Agile work methodology, as contagious as a cold and much more beneficial.
It’s amazing how quickly things get transmitted throughout the office, from gossip to Internet memes to the common cold. In recent years, something else has started to spread from department to department at an accelerated pace—something almost as contagious and much more beneficial. Something, in fact, that helps teams of all shapes and sizes tremendously improve their business outcomes.
I’m talking about Agile work methodology.
This work management approach has roots in the IT world going back to the 1990s, leading to the creation of a manifesto in 2001. Since then, more and more teams have discovered the advantages of Agile, particularly those teams focused around marketing and product development. (The Agile Marketing Manifesto was written in 2012.)
The advantages of Agile include, among many others:
- Faster time to market
- Greater adaptability and innovation
- Vast productivity improvements
- More customer-centric products
- The ability to stay competitive in a cutthroat industry
As neighbouring business units see developers, marketers, and product teams enjoying these benefits, they naturally want in on the secret. Who better to teach them the ropes than IT and development teams who have been immersed in Agile for decades?
If IT departments will be willing to lend their expertise, they can greatly elevate the success of the entire company by mentoring other teams and sharing best practices to ensure a smooth and successful transition.
However, this effort doesn’t have to take hours of precious time away from other pressing priorities. Here are four bits of advice that will help IT professionals be useful to other departments who are showing interest in catching the Agile bug—without overwhelming either team.
Get on the same page
When another team approaches you for some advice about Agile, don’t assume they know what it is. Start with a quick vocabulary lesson. Is the other team interested in “agile” or “Agile”? In other words, do they just want to be more nimble and adaptable when new opportunities or challenges arise, or are they interested in learning an established methodology with a defined set of principles and practices? If you’re talking about one and they’re talking about the other, the conversation will go nowhere.
Also, make sure to ask the other team about their motivations. What is driving their interest in Agile work processes? They might tell you it was a directive from a boss, or that their team is struggling with productivity, or that they’ve just heard good things about it. Understanding the other team’s goals—and the urgency surrounding them—will help you know what to recommend.
Take baby steps

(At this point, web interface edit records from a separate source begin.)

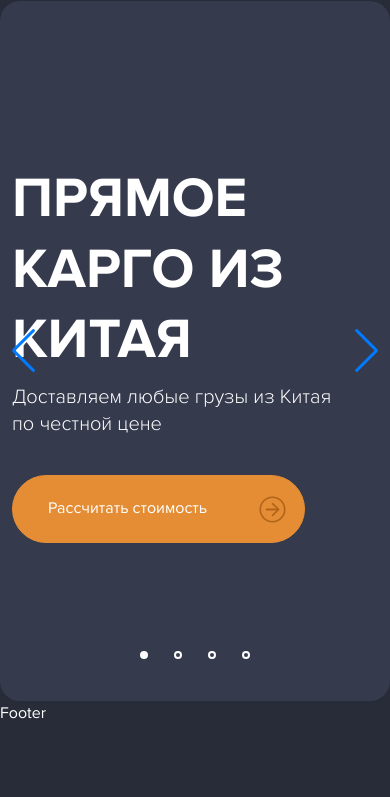
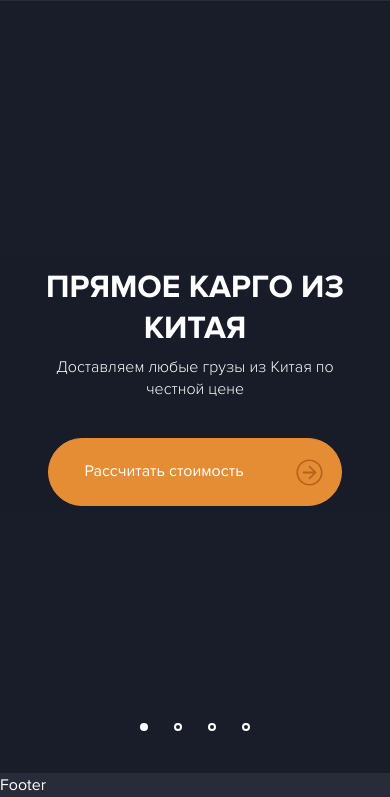
Before and after one commit to sKirillDev/build-MasterTao, a plain HTML site: page index.html in a window 390 px wide. Shown: the part 71-868 px from the top of the page. Before the commit the page ends 844 px from the top, so only its background shows below. Drawn offline with Linux system fonts and the light colour scheme.

Commit message:
added banner and adapted for mobile

```diff
--- a/assets/js/custom.js
+++ b/assets/js/custom.js
@@ -18,4 +18,14 @@ const swiperBanner = new Swiper('.swiper-banner', {
     nextEl: '.swiper-button-next',
     prevEl: '.swiper-button-prev',
   },
+
+  // Responsive breakpoints
+  breakpoints: {
+    992: {
+      navigation: {
+        nextEl: '.swiper-button-next',
+        prevEl: '.swiper-button-prev',
+      }
+    },
+  }
 });
--- a/index.html
+++ b/index.html
@@ -72,21 +72,21 @@
                 </div>
                 <div class="swiper-slide" style="background-image: url(./assets/img/banner-2.png);">
                     <div class="container">
-                        <h2 class="banner-title">Прямое КАРГО из Китая</h2>
+                        <h2 class="banner-title">Аренда склада</h2>
                         <h5 class="banner-description">Доставляем любые грузы из Китая по честной цене</h5>
                         <a href="#" class="btn btn-primary btn-lg">Рассчитать стоимость <img src="./assets/img/icon-arrow-left.svg" alt="arrow"></a>
                     </div>
                 </div>
                 <div class="swiper-slide" style="background-image: url(./assets/img/banner-3.png);">
                     <div class="container">
-                        <h2 class="banner-title">Прямое КАРГО из Китая</h2>
-                        <h5 class="banner-description">Доставляем любые грузы из Китая по честной цене</h5>
+                        <h2 class="banner-title">Выкуп товара с ТаоБао, 1688</h2>
+                        <h5 class="banner-description">Выкуп и доставка товаров с китайских торговых площадок. </h5>
                         <a href="#" class="btn btn-primary btn-lg">Рассчитать стоимость <img src="./assets/img/icon-arrow-left.svg" alt="arrow"></a>
                     </div>
                 </div>
                 <div class="swiper-slide" style="background-image: url(./assets/img/banner-4.png);">
                     <div class="container">
-                        <h2 class="banner-title">Прямое КАРГО из Китая</h2>
+                        <h2 class="banner-title">Экспресс авто доставка</h2>
                         <h5 class="banner-description">Доставляем любые грузы из Китая по честной цене</h5>
                         <a href="#" class="btn btn-primary btn-lg">Рассчитать стоимость <img src="./assets/img/icon-arrow-left.svg" alt="arrow"></a>
                     </div>
@@ -94,8 +94,11 @@
             </div>
 
             <div class="swiper-pagination"></div>
-            <div class="swiper-button-prev"></div>
-            <div class="swiper-button-next"></div>
+
+            <div class="swiper-button-arows">
+                <div class="swiper-button-prev"></div>
+                <div class="swiper-button-next"></div>
+            </div>
         </div>
 
     </main>
--- a/style.css
+++ b/style.css
@@ -92,7 +92,6 @@ Use it to make something cool, have fun, and share what you've learned with othe
   background-size: cover;
   background-repeat: no-repeat;
   background-position: center;
-  border-radius: 20px;
 }
 .swiper-banner .swiper-slide .container {
   padding-top: 163px;
@@ -117,13 +116,36 @@ Use it to make something cool, have fun, and share what you've learned with othe
 .swiper-banner .swiper-pagination-bullets.swiper-pagination-horizontal {
   top: calc(100% - 59px);
 }
+.swiper-banner .swiper-button-prev,
+.swiper-banner .swiper-button-next {
+  color: #fff;
+  position: static;
+}
+.swiper-banner .swiper-button-prev:hover,
+.swiper-banner .swiper-button-next:hover {
+  color: #89C249;
+}
+.swiper-banner .swiper-button-arows {
+  --padding: 36px;
+  position: absolute;
+  height: 42px;
+  width: 100%;
+  max-width: calc(1522 + var(--padding) * 2);
+  padding: 0 var(--padding);
+  left: 50%;
+  top: 50%;
+  transform: translate(-50%, -50%);
+  z-index: 1;
+  display: flex;
+  justify-content: space-between;
+}
 
 .banner-title {
   font-weight: 700;
   font-size: 56px;
   line-height: 1.26;
   text-transform: uppercase;
-  max-width: 515px;
+  max-width: 470px;
   margin-bottom: 8px;
 }
 
@@ -135,12 +157,22 @@ Use it to make something cool, have fun, and share what you've learned with othe
   margin-bottom: 37px;
 }
 
-@media screen and (max-width: 1199px) {
+@media (min-width: 992px) {
+  .swiper-banner .swiper-slide {
+    border-radius: 20px;
+  }
+}
+@media screen and (max-width: 1399.99px) {
   .navbar-nav {
     max-width: 540px;
   }
 }
-@media screen and (max-width: 1024px) {
+@media screen and (max-width: 1199.99px) {
+  .navbar-nav {
+    max-width: 540px;
+  }
+}
+@media screen and (max-width: 991.99px) {
   .logo {
     max-width: 126px;
   }
@@ -167,6 +199,35 @@ Use it to make something cool, have fun, and share what you've learned with othe
   .nav-link {
     font-size: 24px;
     line-height: 222%;
+  }
+  .swiper-banner .swiper-slide {
+    display: flex;
+    align-items: center;
+    text-align: center;
+    min-height: calc(100vh - 72px);
+  }
+  .swiper-banner .swiper-slide:before {
+    content: "";
+    position: absolute;
+    background-color: rgba(4, 9, 17, 0.6);
+    inset: 0;
+    z-index: -1;
+  }
+  .swiper-banner .swiper-slide .container {
+    padding: 0 20px;
+    display: flex;
+    flex-direction: column;
+    align-items: center;
+  }
+  .swiper-banner .swiper-slide .banner-title {
+    font-size: 32px;
+  }
+  .swiper-banner .swiper-slide .banner-description {
+    font-size: 16px;
+  }
+  .swiper-button-prev:after,
+  .swiper-button-next:after {
+    display: none;
   }
 }
 html {
```
Also changed, not shown: style.min.css, 1 other file.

While you may be deeply immersed in all of the nuanced practices of Agile, having fully bought in to the philosophy, a team that’s new to the idea needs a way to try it on for size. Remember that Agile is not an all-or-nothing proposition. Rigidity in practice or definition runs counter to the point of the whole endeavor.
A centralized Kanban board with visual queues to help organize and prioritize tasks is a great place to start. It costs nothing more than a white board and a stash of sticky notes, plus a willingness to experiment. Set the team up for a quick, easy win that allows them to see an immediate uptick in productivity and visibility, and they’ll have a great foundation to build upon—plus the enthusiasm to take the next steps.
Share your tools
Perhaps the quickest, easiest way to assist another team on their Agile journey is to share the tech tools you use to support your efforts. If you onboarded a particular software solution, hook the other team up with the implementation specialist who helped you design your process.
On top of that, share the tricks and tools you use to measure productivity and through-put, explaining how you arrive at the data that helps you demonstrate ROI and justify resource allocations. You’ve likely become an expert at these things, armed with years of visibility into data and analytics that other teams have lacked. Show marketers and product development teams how you’ve learned to demonstrate business value and influence business decisions, and you’ll give them the ability to help raise the profile of the entire organisation, which ultimately benefits your team, too.
Don’t force it
Say you hired a certified Scrum master who was professionally trained and follows the framework to the letter, and it works perfectly for your needs. That’s great for you, but it doesn’t mean the same approach will work for the department upstairs. Never force your favorite solution on another team without first understanding their needs. Listen as much as you talk.
You may find out that a strictly dogmatic Agile approach won’t be the best fit for the other team—or that Agile in general isn’t going to work for them right now. It’s better to find out early that the other team needs to make a few organisational changes before taking the Agile plunge than to waste your time (and theirs) on a failed implementation.
Catching the Agile Bug
The Agile approach is getting more and more infectious, spreading from IT teams to marketing to product development and more. As the resident Agile authorities, IT leaders are positioned to offer useful guidance that can pave the way for a smooth transition—one that will benefit everyone involved. After all, when productivity, agility, customer-centricity, visibility, and collaboration increase within teams and across departments, the entire organisation reaps the rewards.